Male on left, female on right, Switzerland, July 2016
Switzerland, May 2012
Male, Switzerland, August 2012
Male, Switzerland, April 2011
Swwitzerland, June 2005
Val d'Aran, July 2005
Two very old SLR pictures from Switzerland
Distribution - note: on Corsica and Sardinia the closely related S. therapne flies,
considered conspecific with S. sertorius by some authors
The red underwing skipper is a
widespread and generally common butterfly in much of western Europe,
though its dependence on the foodplant, salad burnet, means it is
restricted to where that plant grows. Older books conflate it with the
closely related Spialia therapne,
which flies in Corsica and Sardinia but recent studies have shown these
to be distinct species. Red underwing skippers fly in hot, grassy,
often bushy places, from sea level to subalpine pastures - but not up
to the high mountains.
Spialia is distinguishable from Pyrgus
by the complete submarginal series of neat, white spots on the upperside forewings. The muddle of
central spots on the upperside hindwing is also distinctive, though in
weakly marked individuals this may be reduced to a single line, as it
often is in species. The underside is superficially similar to Pyrgusbut
different in the detailed pattern, with the large costal spot on the
hindwing displaced basally and the central spot small and different in
shape. The red underwing skipper in particular is rather a small
skipper, with a bright red underside hindwing and often burnished
shoulders on the forewings. The Corsican and Sardinian species, therapne,
is smaller still, without the burnished tints. In Sicily and eastern
Europe a third species flies - the orbed red underwing skipper, Spialia phlomidis.

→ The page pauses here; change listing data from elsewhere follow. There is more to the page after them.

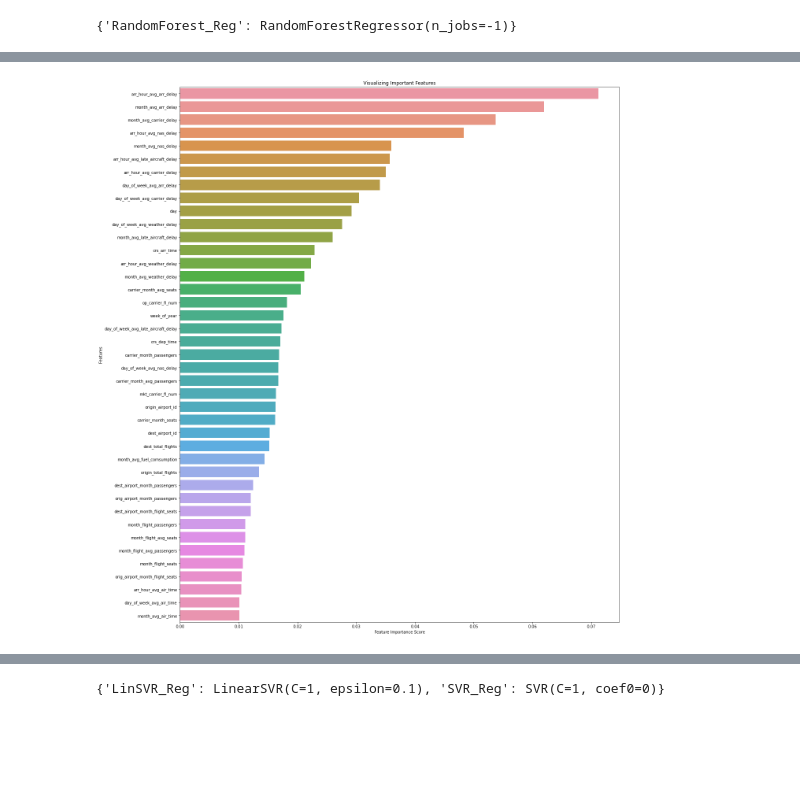
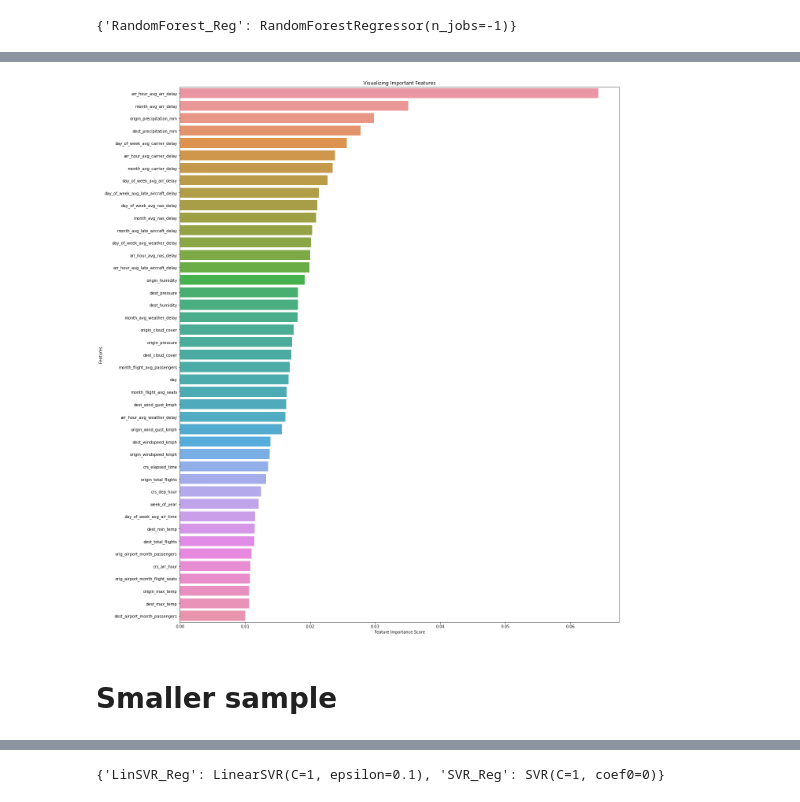
Before and after one commit to Zmek95/Flight_Delay_Predictor, a Jupyter notebook: full_framework.ipynb, the cells around one changed output, grey strips where cells are left out. Cells and saved outputs as stored; diff of their text form; code cells hidden in the pictures; blank space fills up the shorter version.

Commit message:
Random forest trained

```diff
--- a/full_framework.ipynb
+++ b/full_framework.ipynb
@@ -18,0 +86,6 @@ X_df.head()
+# %%
+to_drop = ['mkt_carrier_fl_num', 'op_carrier_fl_num', 'origin_airport_id', 'origin', 'dest_airport_id',
+          'dest', 'crs_dep_time', 'crs_arr_time', 'origin_weather_description', 'dest_weather_description']
+X_df.drop(to_drop, axis=1, inplace=True)
+print(X_df.shape)
+X_df.head()
@@ -21,2 +111,4 @@ X_df.head()
 # %%
-train_cleaned, scaler = scale_encoder(train_n_null)
+scaled_df, scaler = scale_encoder(X_df)
+print(scaled_df.shape)
+scaled_df.head()
@@ -23,4 +127,2 @@ train_cleaned, scaler = scale_encoder(train_n_null)
 # %% [markdown]
 ## Modelling
-# %%
-y_df = pd.read_csv('data/target.csv')
@@ -39,7 +129,7 @@ y_df.head()
 # %%
 from src.modules.models import randforest_reg, ensemble_feature_importance, regmodel_evaluation
 # %%
-X = X_df.values
+X = scaled_df.values
 y = y_df.values.ravel()
 # %%
 print(X.shape, y.shape)
@@ -65,8 +155,10 @@ RandomForest_Reg metrics:
 
 *******************************************************************
 # %%
-ensemble_feature_importance(trained_model['RandomForest_Reg'], X_df)
+ensemble_feature_importance(trained_model['RandomForest_Reg'], scaled_df)
 # %% [output]
-[figure, old version]
+[figure, new version]
+# %% [markdown]
+# Smaller sample
 # %%
 from src.modules.models import svr_reg
```
Also changed, not shown: parts of 25 cells of this notebook, 1 other file.
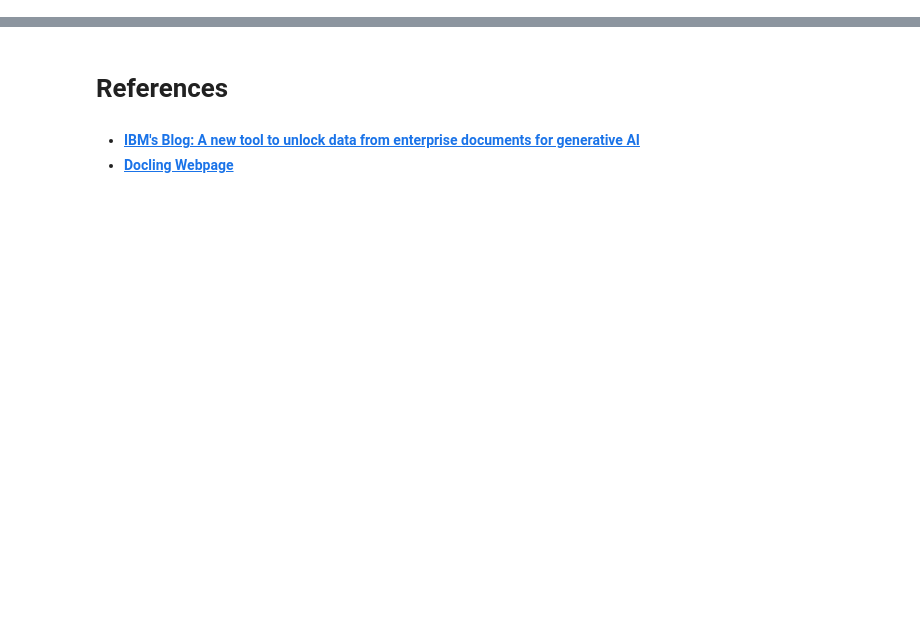
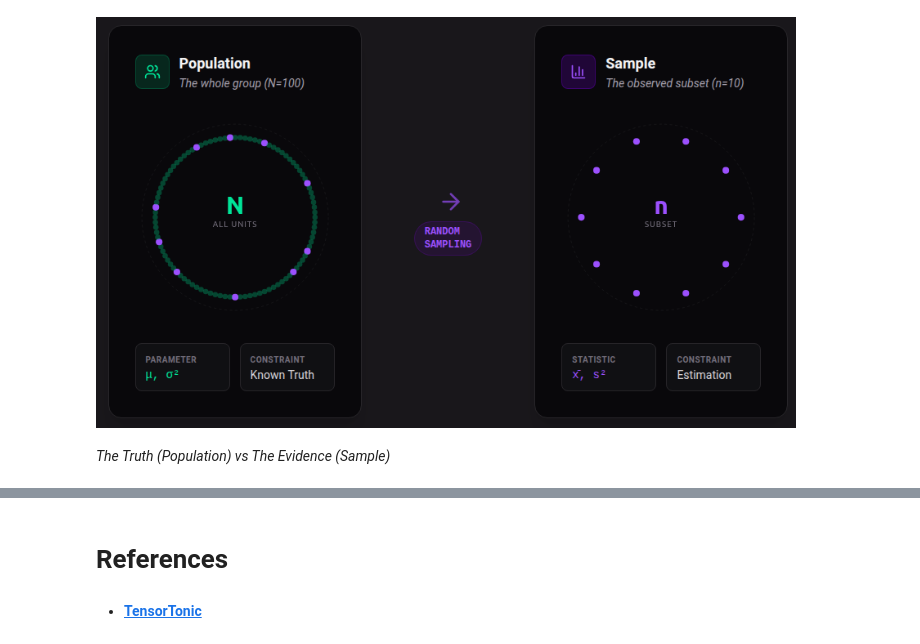
Before and after one commit to ancilcleetus/My-Learning-Journey-in-AI, a Jupyter notebook: Maths/Statistics/population_vs_sample.ipynb, the cells around one changed output, grey strips where cells are left out. Saved outputs shown, nothing was run; the diff lists cells and outputs as text; code cells hidden in the pictures; blank space fills up the shorter version.

Commit message:
Added 'Introduction' in population_vs_sample.ipynb

```diff
--- a/Maths/Statistics/population_vs_sample.ipynb
+++ b/Maths/Statistics/population_vs_sample.ipynb
@@ -26,9 +23,15 @@
+# %%
+from IPython.display import Image, display, Markdown
+display(Image(filename="data/images/population_vs_sample_01.png", width=700))
+display(Markdown("*The Truth (Population) vs The Evidence (Sample)*"))
+# %% [output]
+[figure, added]
+*The Truth (Population) vs The Evidence (Sample)*
 # %% [markdown]
 ![rainbow](https://github.com/ancilcleetus/My-Learning-Journey/assets/25684256/839c3524-2a1d-4779-85a0-83c562e1e5e5)
 # %% [markdown]
 # References
-# %% [markdown]
-- **[IBM's Blog: A new tool to unlock data from enterprise documents for generative AI](https://research.ibm.com/blog/docling-generative-AI)**
-- **[Docling Webpage](https://ds4sd.github.io/docling/)**
+# %% [markdown]
+- **[TensorTonic](https://www.tensortonic.com/)**
 # %% [markdown]
 ![rainbow](https://github.com/ancilcleetus/My-Learning-Journey/assets/25684256/839c3524-2a1d-4779-85a0-83c562e1e5e5)
```
Also changed, not shown: parts of 9 cells of this notebook, 1 other file.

This is similar to the red underwing skipper but the underside hindwing
is olive-green and the spots are rounded, especially in the female.
Finally, the Persian skipper, Spialia doris, flies in the Balkans and Turkey. This is the largest of the European Spialia species, with a yellow-green underside hindwing and a complete, unbroken discal band. The upperside markings are bold.
The red underwing skipper is double-brooded, flying from April to June
and then again in July and August. The principal foodplant is salad
burnet though it is said to take Potentilla and other species in the rose family too. The speices hibernates as a caterpillar.